3 Donovan, Jenny L., et al. “Patient-reported outcomes after monitoring, surgery, or radiotherapy for prostate cancer.” New England Journal of Medicine (2016). http://www.nejm.org/doi/full/10.1056/NEJMoa1606221
4 Welch, H. G., et al. “Breast-Cancer Tumor Size, Overdiagnosis, and Mammography Screening Effectiveness.” New England Journal of Medicine 375.15 (2016): 1438-47. Print. https://www.ncbi.nlm.nih.gov/labs/articles/27732805/
5 Kalager, Mette, et al. “Effect of screening mammography on breast-cancer mortality in Norway.” New England Journal of Medicine 363.13 (2010): 1203-1210. http://www.nejm.org/doi/full/10.1056/NEJMoa1000727
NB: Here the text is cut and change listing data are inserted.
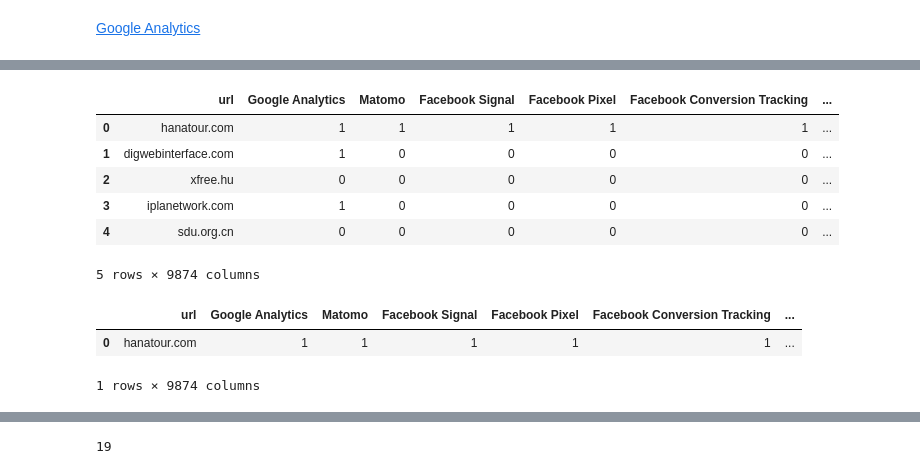
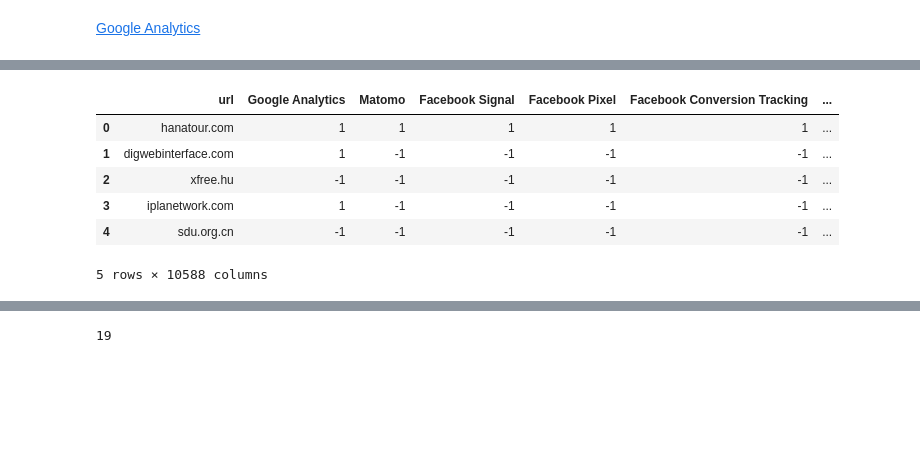
Before and after one commit to invegat/personal_project_week_5, a Jupyter notebook: site_jobs.ipynb, the cells around one changed output, grey strips where cells are left out. Saved outputs shown, nothing was run; the diff lists cells and outputs as text; code cells hidden in the pictures; blank space fills up the shorter version.

```diff
--- a/site_jobs.ipynb
+++ b/site_jobs.ipynb
@@ -241,18 +250,11 @@ df.head()
 # %%
-dfn = df
-dfo = pd.read_pickle('sites.pkl')
-dfo.head()
+df = pd.read_pickle('sites.pkl')
+df.head()
 # %% [output]
 |  | url | Google Analytics | Matomo | Facebook Signal | Facebook Pixel | Facebook Conversion Tracking | ... |
 | 0 | hanatour.com | 1 | 1 | 1 | 1 | 1 | ... |
-| 1 | digwebinterface.com | 1 | 0 | 0 | 0 | 0 | ... |
-| 2 | xfree.hu | 0 | 0 | 0 | 0 | 0 | ... |
-| 3 | iplanetwork.com | 1 | 0 | 0 | 0 | 0 | ... |
-| 4 | sdu.org.cn | 0 | 0 | 0 | 0 | 0 | ... |
+| 1 | digwebinterface.com | 1 | -1 | -1 | -1 | -1 | ... |
+| 2 | xfree.hu | -1 | -1 | -1 | -1 | -1 | ... |
+| 3 | iplanetwork.com | 1 | -1 | -1 | -1 | -1 | ... |
+| 4 | sdu.org.cn | -1 | -1 | -1 | -1 | -1 | ... |
-5 rows × 9874 columns
+5 rows × 10588 columns
-# %%
-dfo[dfo.url == 'hanatour.com']
-# %% [output]
-|  | url | Google Analytics | Matomo | Facebook Signal | Facebook Pixel | Facebook Conversion Tracking | ... |
-| 0 | hanatour.com | 1 | 1 | 1 | 1 | 1 | ... |
-1 rows × 9874 columns
```
Also changed, not shown: parts of 21 cells of this notebook.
6 Miller, Anthony B., et al. “Twenty five year follow-up for breast cancer incidence and mortality of the Canadian National Breast Screening Study: randomised screening trial.” BMJ (2014): g366.
7 Bleyer, Archie, and H. Gilbert Welch. “Effect of three decades of screening mammography on breast-cancer incidence.” New England Journal of Medicine 367.21 (2012): 1998-2005. http://www.nejm.org/doi/full/10.1056/NEJMoa1206809
8 US Food and Drug Administration. “Dietary supplement health and education act of 1994.” December 1 (1995). https://ods.od.nih.gov/About/dshea_wording.aspx
9 Cohen, P. A. “The Supplement Paradox: Negligible Benefits, Robust Consumption.” Jama 316.14 (2016): 1453-54. Print.
10 Kantor, E. D., et al. “Trends in Dietary Supplement Use among Us Adults from 1999-2012.” Jama 316.14 (2016): 1464-74. Print. http://jamanetwork.com/journals/jama/fullarticle/2565748
11 Stanley, Dragana, et al. “Translocation and dissemination of commensal bacteria in post-stroke infection.” Nature Medicine (2016).
12 Aldridge, Robert W, et al. “Tuberculosis in migrants moving from high-incidence to low-incidence countries: a population-based cohort study of 519 955 migrants screened before entry to England, Wales, and Northern Ireland.” The Lancet (2016).
13 Bloomfield, Hanna E., et al. “Effects on Health Outcomes of a Mediterranean Diet With No Restriction on Fat Intake.” Annals of Internal Medicine 165.7 (2016): 491-500. http://annals.org/article.aspx?articleid=2534409
14 Freedberg, D. E., et al. “Receipt of Antibiotics in Hospitalized Patients and Risk for Clostridium Difficile Infection in Subsequent Patients Who Occupy the Same Bed.” JAMA Intern Med (2016). Print.